FOREWORD Jimmy Collins used periodically to try to change his name to Jim Collins, but he never could make it stick. There was something about him that made everybody call him Jimmy. He did sign his wonderful article in the Saturday Evening Post about dive testing “Jim Collins,” but his friends kidded him so much about wanting to be a “he-man” that he went back to Jimmy in his articles for the New York Daily News. The article from... more...

CHAPTER I MATERIAL RESOURCES OF THE NATION § 1. Politico-economic problems. § 2. American economic problems in the past. § 3. Present-day problems: main subjects. § 4. Attempts to summarize the nation's wealth. § 5. Average wealth and the problem of distribution. § 6. Changes in the price-standard. § 7. A sum of capital, not of wealth. § 8. Sources of food supply. § 9. The sources of heat, light, and... more...

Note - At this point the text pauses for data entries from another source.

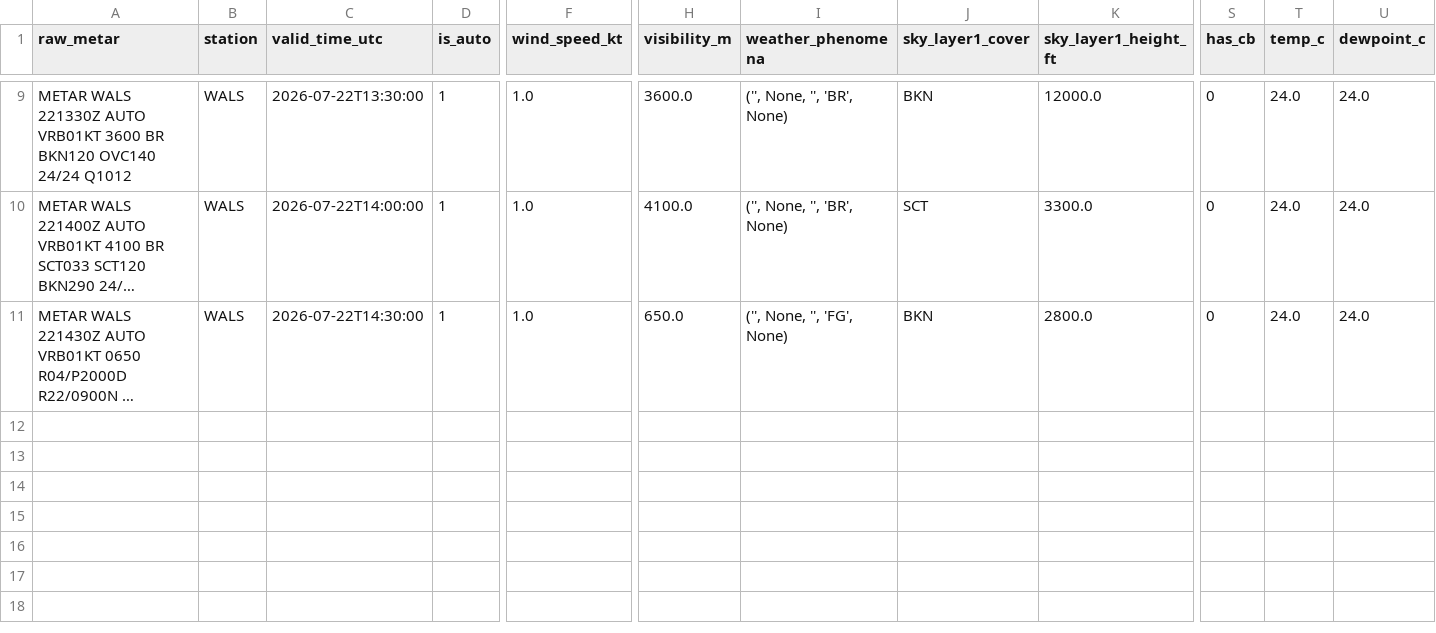
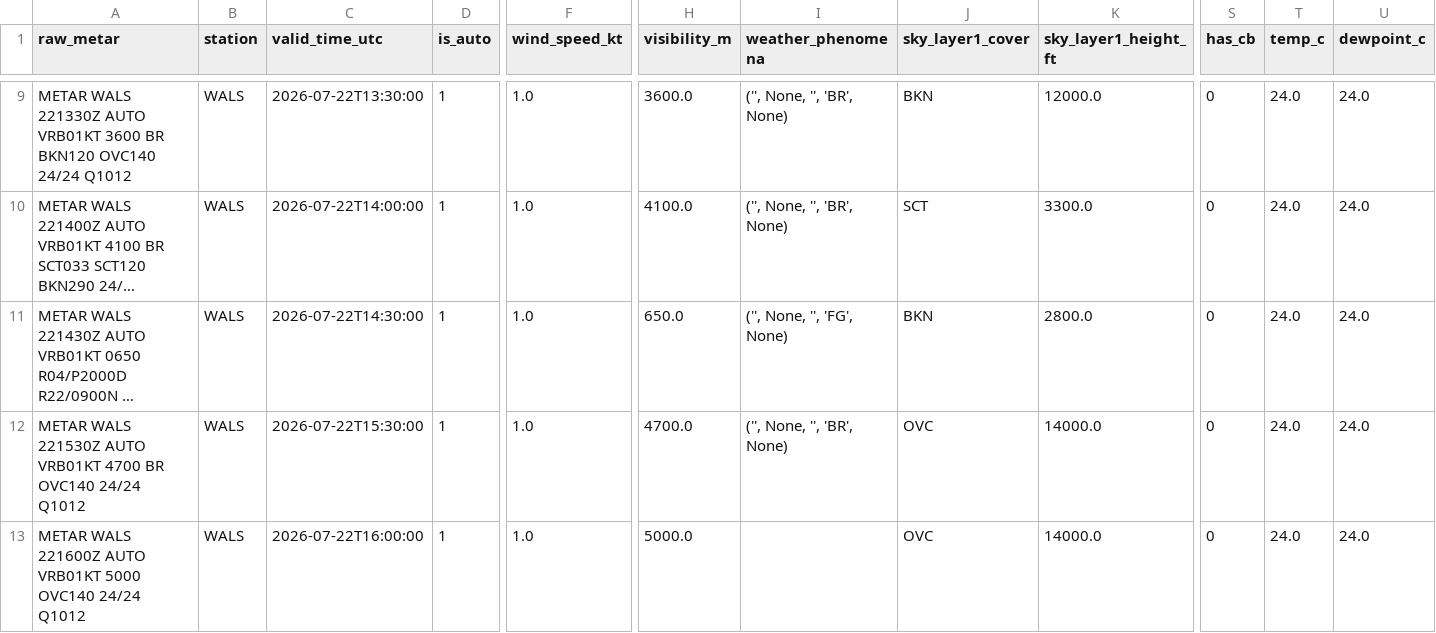
Before and after one commit to ojanzul/bmkg-taf-machinelearning, a CSV file: data/wals_metar_structured.csv, drawn as a sheet; only a part is shown, gaps mark what is left out; long unchanged cells end in …; rows hold the shown columns only; the diff names each change by its address in the sheet, - before the commit and + after, or states it on an @@ line.

```diff
--- a/data/wals_metar_structured.csv
+++ b/data/wals_metar_structured.csv
+row 12: METAR WALS 221530Z AUTO VRB01KT 4700 BR OVC140 24/24 Q1012 | WALS | 2026-07-22T15:30:00 | 1 | 1.0 | 4700.0 | ('', None, '', 'BR', None) | OVC | 14000.0 | 0 | 24.0 | 24.0
+row 13: METAR WALS 221600Z AUTO VRB01KT 5000 OVC140 24/24 Q1012 | WALS | 2026-07-22T16:00:00 | 1 | 1.0 | 5000.0 |  | OVC | 14000.0 | 0 | 24.0 | 24.0
```
Also changed, not shown: data/wals_training_dataset.csv, 1 other file.
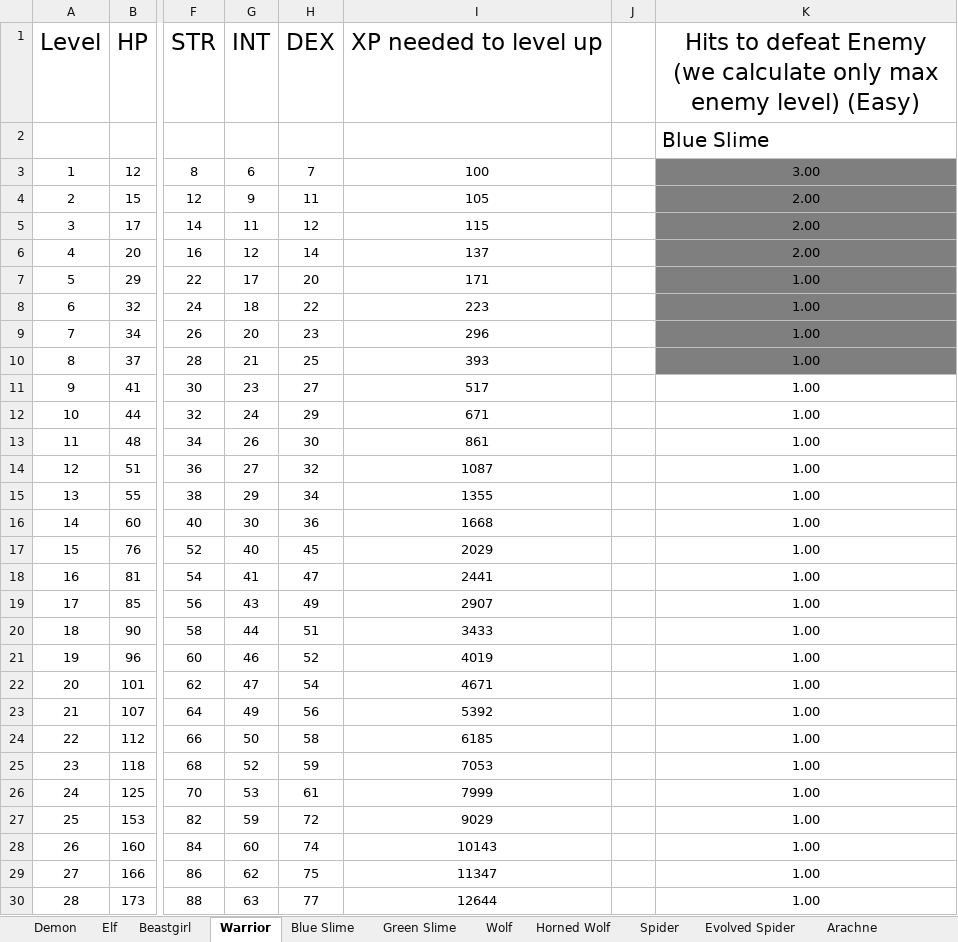
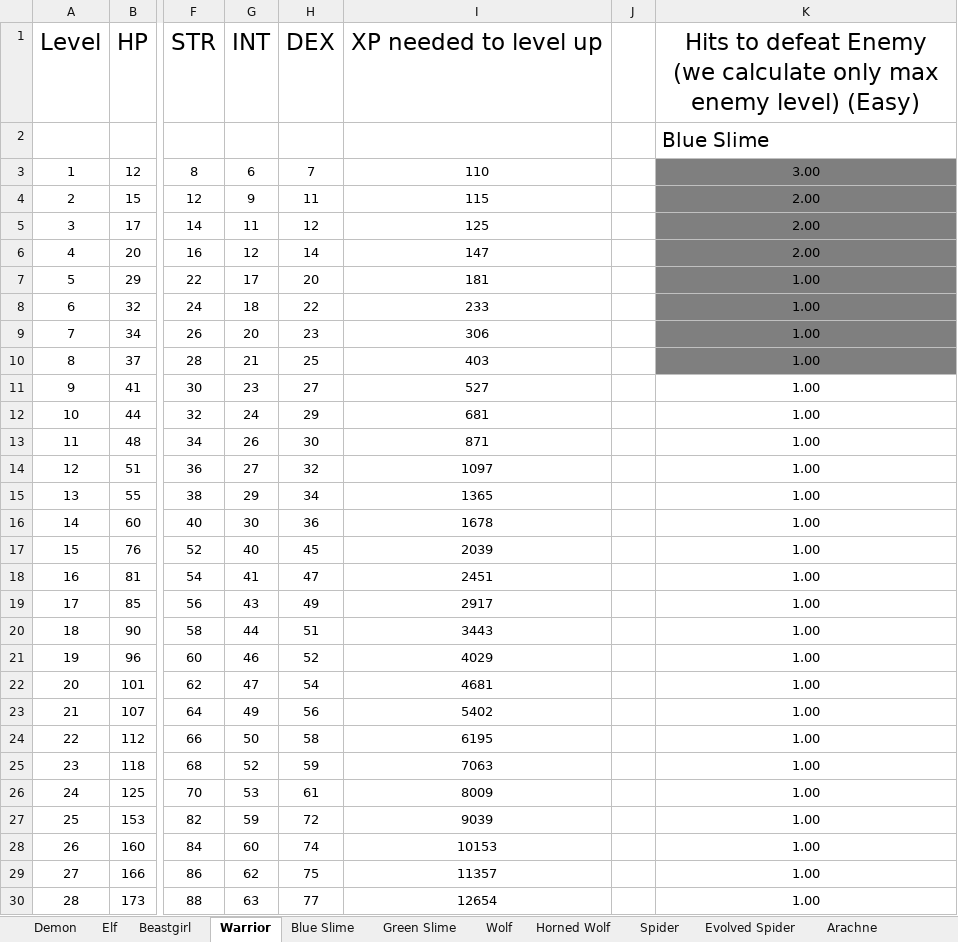
Before and after one commit to OpriaIonut/RPG-game, an Excel workbook: RPG status sheet.xlsx, sheet Warrior, drawn as a sheet; only a part is shown, gaps mark what is left out; values as stored, in another font and other column widths than the file's, no borders; table styles not drawn; the diff covers the shown part only; the diff names each change by its address in the sheet, - before the commit and + after, or states it on an @@ line.

```diff
--- a/RPG status sheet.xlsx (sheet Warrior)
+++ b/RPG status sheet.xlsx (sheet Warrior)
-I3: 100
+I3: 110
-I4: 105
+I4: 115
-I5: 115
+I5: 125
-I6: 137
+I6: 147
-I7: 171
+I7: 181
-I8: 223
+I8: 233
-I9: 296
+I9: 306
-I10: 393
+I10: 403
-I11: 517
+I11: 527
-I12: 671
+I12: 681
-I13: 861
+I13: 871
-I14: 1087
+I14: 1097
-I15: 1355
+I15: 1365
-I16: 1668
+I16: 1678
-I17: 2029
+I17: 2039
-I18: 2441
+I18: 2451
-I19: 2907
+I19: 2917
-I20: 3433
+I20: 3443
-I21: 4019
+I21: 4029
-I22: 4671
+I22: 4681
-I23: 5392
+I23: 5402
-I24: 6185
+I24: 6195
-I25: 7053
+I25: 7063
-I26: 7999
+I26: 8009
-I27: 9029
+I27: 9039
-I28: 10143
+I28: 10153
-I29: 11347
+I29: 11357
-I30: 12644
+I30: 12654
```
Also changed, not shown: 22 edited cells elsewhere in this sheet, sheet Beastgirl, sheet Demon, sheet Elf, sheet Quests, sheet Blue Slime, 33 other files.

On Monday morning, at about fifteen minutes to eight o'clock, December 7th, 1874, immediately after the shooting, or as soon thereafter as I could collect my scattered senses, which was in about three minutes, I inquired for the sheriff for the purpose of giving myself up; but he nor any of his deputies were on the spot. After waiting a few minutes longer I began to grow impatient at the delay of the officers, and not wishing to move from the... more...

I It was on the way home from Sunday-school that Aladdin had enticed Margaret to the forbidden river. She was not sure that he knew how to row, for he was prone to exaggerate his prowess at this and that, and she went because of the fine defiance of it, and because Aladdin exercised an irresistible fascination. He it was who could whistle the most engagingly through his front teeth; and he it was, when sad dogs of boys of the world were met... more...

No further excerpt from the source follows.